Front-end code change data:
+--
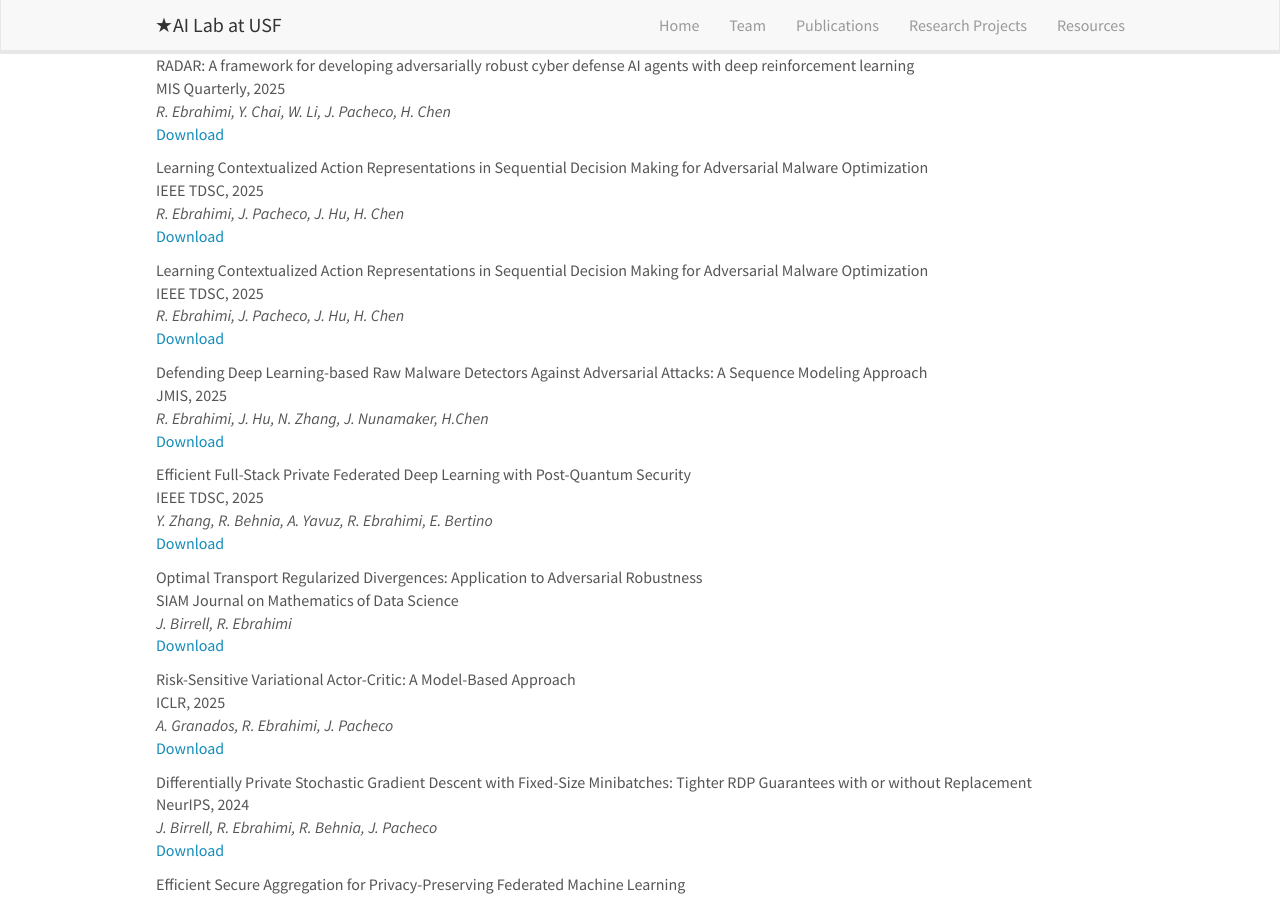
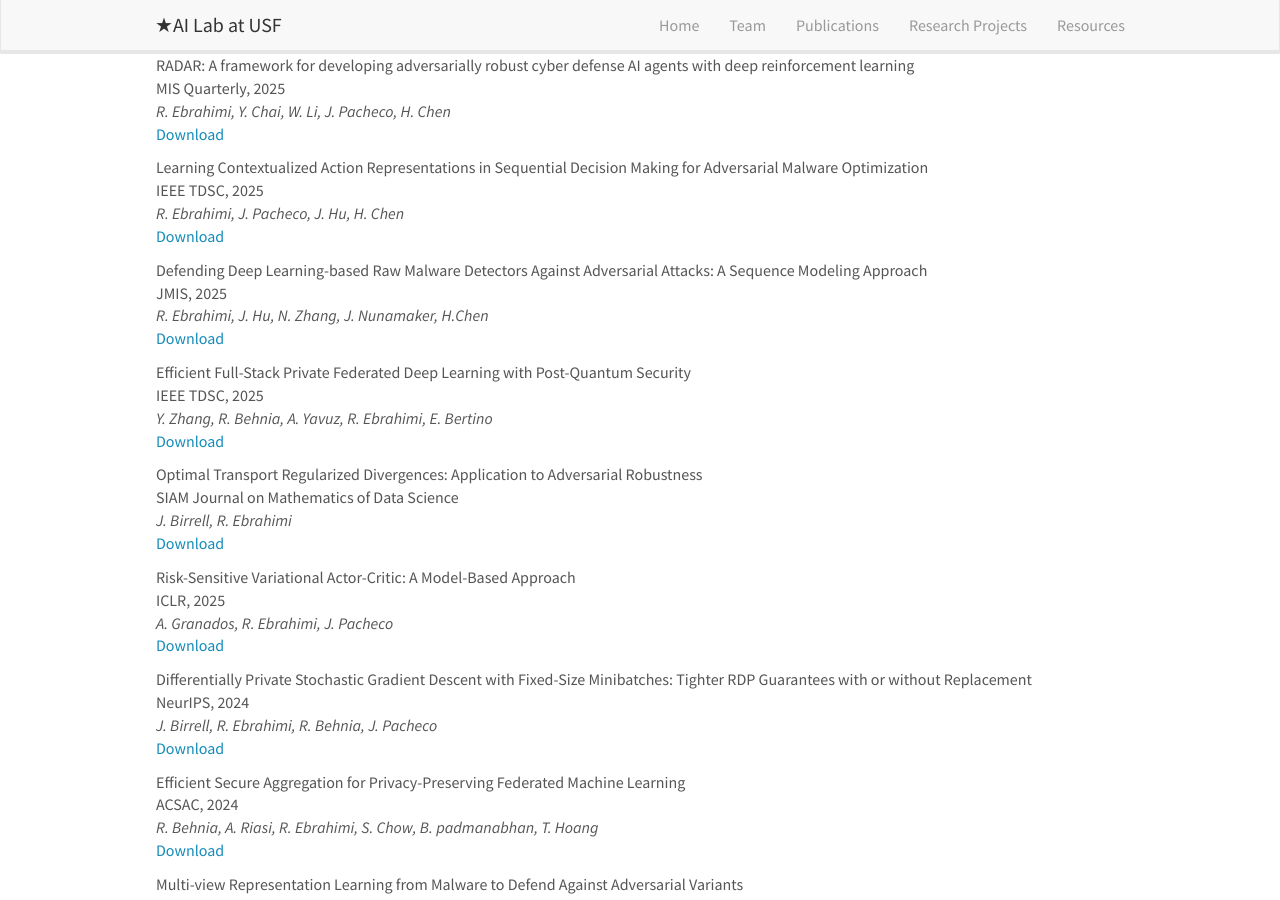
Before and after one commit to star-ailab/star-ailab.github.io, a Jekyll site: the page built from _pages/home.md, in a window 1280 px wide and 900 px high, scrolled down 673 px. Built offline with Jekyll 4.4.1, drawn with Linux system fonts in a browser that asks for light colours; nearby versions of some CDN libraries.

Commit message:
Update publist.yml

```diff
--- a/_data/publist.yml
+++ b/_data/publist.yml
@@ -4,15 +4,6 @@
   authors: R. Ebrahimi, Y. Chai, W. Li, J. Pacheco, H. Chen
   link:
     url: /files/radar.pdf
-    display: Download
-  highlight: 0
-
-- title: "Learning Contextualized Action Representations in Sequential Decision Making for Adversarial Malware Optimization"
-  image: imageaward_edited.png
-  description: IEEE TDSC, 2025
-  authors: R. Ebrahimi, J. Pacheco, J. Hu, H. Chen
-  link:
-    url: https://ieeexplore.ieee.org/stamp/stamp.jsp?tp=&arnumber=10711271
     display: Download
   highlight: 0
 
```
+--
Exercise requirements: Type out the entries again without a single change, and leave the pictures out.

Exercise output:
Before and after one commit to star-ailab/star-ailab.github.io, a Jekyll site: the page built from _pages/home.md, in a window 1280 px wide and 900 px high, scrolled down 673 px. Built offline with Jekyll 4.4.1, drawn with Linux system fonts in a browser that asks for light colours; nearby versions of some CDN libraries.

Commit message:
Update publist.yml

```diff
--- a/_data/publist.yml
+++ b/_data/publist.yml
@@ -4,15 +4,6 @@
   authors: R. Ebrahimi, Y. Chai, W. Li, J. Pacheco, H. Chen
   link:
     url: /files/radar.pdf
-    display: Download
-  highlight: 0
-
-- title: "Learning Contextualized Action Representations in Sequential Decision Making for Adversarial Malware Optimization"
-  image: imageaward_edited.png
-  description: IEEE TDSC, 2025
-  authors: R. Ebrahimi, J. Pacheco, J. Hu, H. Chen
-  link:
-    url: https://ieeexplore.ieee.org/stamp/stamp.jsp?tp=&arnumber=10711271
     display: Download
   highlight: 0
 
```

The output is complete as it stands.